WASHINGTON – In the largest call-up of U.S. diplomats since the Vietnam War, the State Department is planning to order some of its personnel to serve at the American Embassy in Iraq because of a lack of volunteers.
Those designated "prime candidates" — from 200 to 300 diplomats — will be notified Monday that they have been selected for one-year postings to fill the 40 to 50 vacancies expected next year.
They will have 10 days to accept or reject the position. If not enough say yes, some will be ordered to go to Iraq and face dismissal if they refuse, Harry Thomas, director general of the Foreign Service, said Friday.
"Starting Nov. 12, our assignments panel will assign people to Iraq," Thomas told reporters in a conference call. "Under our system, we have all taken an oath to serve our country, we have all signed (up for) worldwide availability.
"If someone decides ... they do not want to go, we will then consider appropriate action," he said. "We have many options, including dismissal from the Foreign Service."
Only those with compelling reasons, such as a medical condition or extreme personal hardship, will be exempt from disciplinary action, Thomas said. He said the process of deciding who will go to Iraq should be complete by Thanksgiving.
Diplomats who are forced into service in Iraq will receive the same extra hardship pay, vacation time and choice of future assignments as those who have volunteered since Secretary of State Condoleezza Rice this past summer ordered Baghdad positions to be filled before all others around the world.
About 200 Foreign Service officers work in Iraq.
It is certain to be unpopular due to serious security concerns in Iraq and uncertainty over the status of the private contractors who protect U.S. diplomats there, particularly after a deadly Sept. 16 shooting in which guards from Blackwater USA protecting an embassy convoy were accused of killing 17 Iraqi civilians.
The union that represents U.S. diplomats, the American Foreign Service Association, has expressed deep concerns in the past about a possible move what are known as "directed assignments." But officials with the union could not be reached for comment late Friday.
The move to directed assignments is rare but not unprecedented.
In 1969, an entire class of entry-level diplomats was sent to Vietnam, and on a smaller scale, diplomats were required to work at various embassies in West Africa in the 1970s and 1980s.
More than 1,200 of the department's 11,500 Foreign Service officers have served in Iraq since 2003, but the generous incentives have not persuaded enough diplomats to volunteer for duty in Baghdad or with the State Department's provincial reconstruction teams.

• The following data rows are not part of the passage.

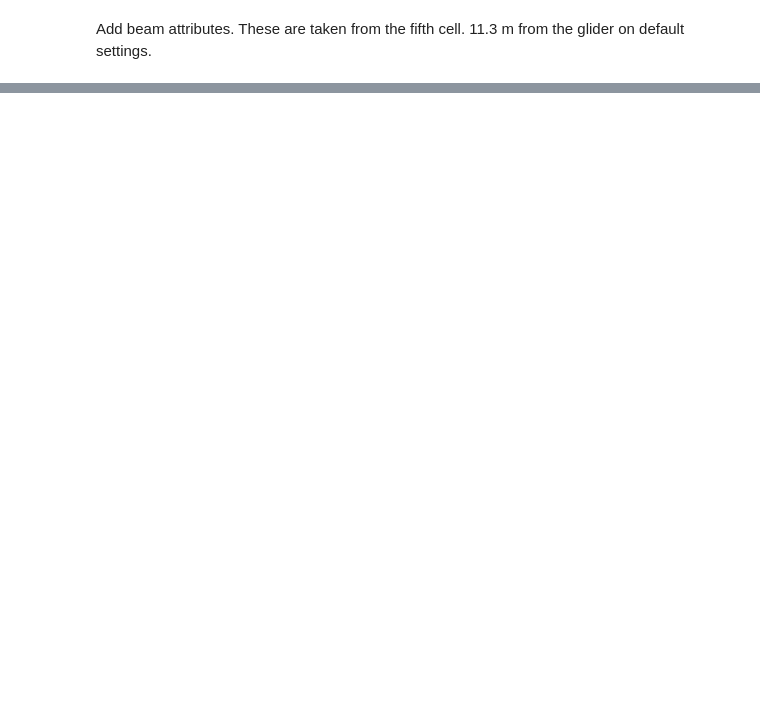
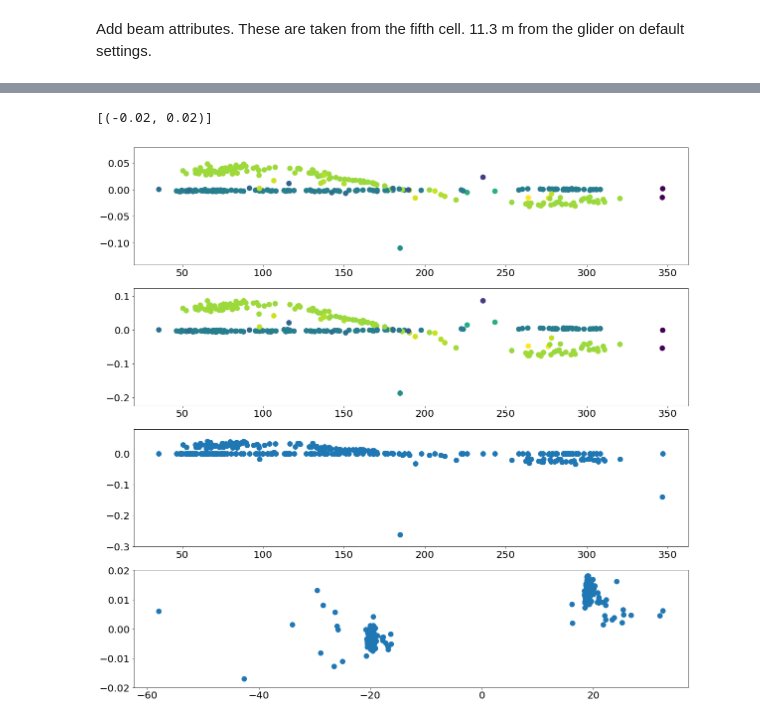
Before and after one commit to callumrollo/adcp-glider, a Jupyter notebook: notebooks/explore_data.ipynb, the cells around one changed output, grey strips where cells are left out. Cells and saved outputs as stored; diff of their text form; code cells hidden in the pictures; blank space fills up the shorter version.

```diff
--- a/notebooks/explore_data.ipynb
+++ b/notebooks/explore_data.ipynb
@@ -118,2 +98,13 @@ for cycle in overview.index:
+# %%
+fig, ax = plt.subplots(4,1,figsize=(20,20))
+ax = ax.ravel()
+ax[0].scatter(beam_attrs['heading'],mens,label='all', c=beam_attrs['pitch'])
+ax[1].scatter(beam_attrs['heading'],mene,label='east', c=beam_attrs['pitch'])
+ax[2].scatter(beam_attrs['heading'],menn,label='north')
+ax[3].scatter(beam_attrs['pitch'],menu,label='up')
+ax[3].set(ylim=[-0.02,0.02])
+# %% [output]
+[(-0.02, 0.02)]
+[figure, added]
 # %%
 overview.join(beam_attrs)
```
Also changed, not shown: parts of 31 cells of this notebook, 1 other file.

When she ordered that Baghdad be given staffing priority, Rice had warned that unless more volunteers could be found, the department would have to implement directed assignments.
"It is my fervent hope that we will continue to see sufficient numbers ... volunteering for Iraq service, but we must be prepared to meet our requirements in any eventuality," she said in an unclassified cable sent to all diplomatic missions abroad on June 19.
That directive followed an earlier offer for any diplomats wanting to learn Arabic to leave their current post immediately for two years of language training before being posted to Iraq and an appeal from the U.S. ambassador in Baghdad, Ryan Crocker, for the urgency of the Iraq operation to be made clear to all diplomats.
Crocker has repeatedly appealed to the State Department headquarters for more and better trained personnel to staff the embassy. The embassy operation had been due to move into a vast new compound last month, but the move has been indefinitely delayed due to logistical and construction problems.
Iraq is an extremely dangerous hardship post with near daily insurgent mortar attacks on the fortified Green Zone where the embassy is located.
The U.S. military has quietly but repeatedly complained that its forces and other Defense Department personnel have been pressed into service in jobs that should have been filled by State Department personnel.
In particular, Defense Department employees and service members were forced to fill spots on provincial reconstruction teams for months because the State Department could not get personnel there.
Military officials have complained that other federal agencies — including State, Commerce and Agriculture — aren't moving quickly enough to fill critical needs in Iraq. Those agencies, they argue, have the expertise to help Iraqi business people and farmers get back to their jobs and improve the economy.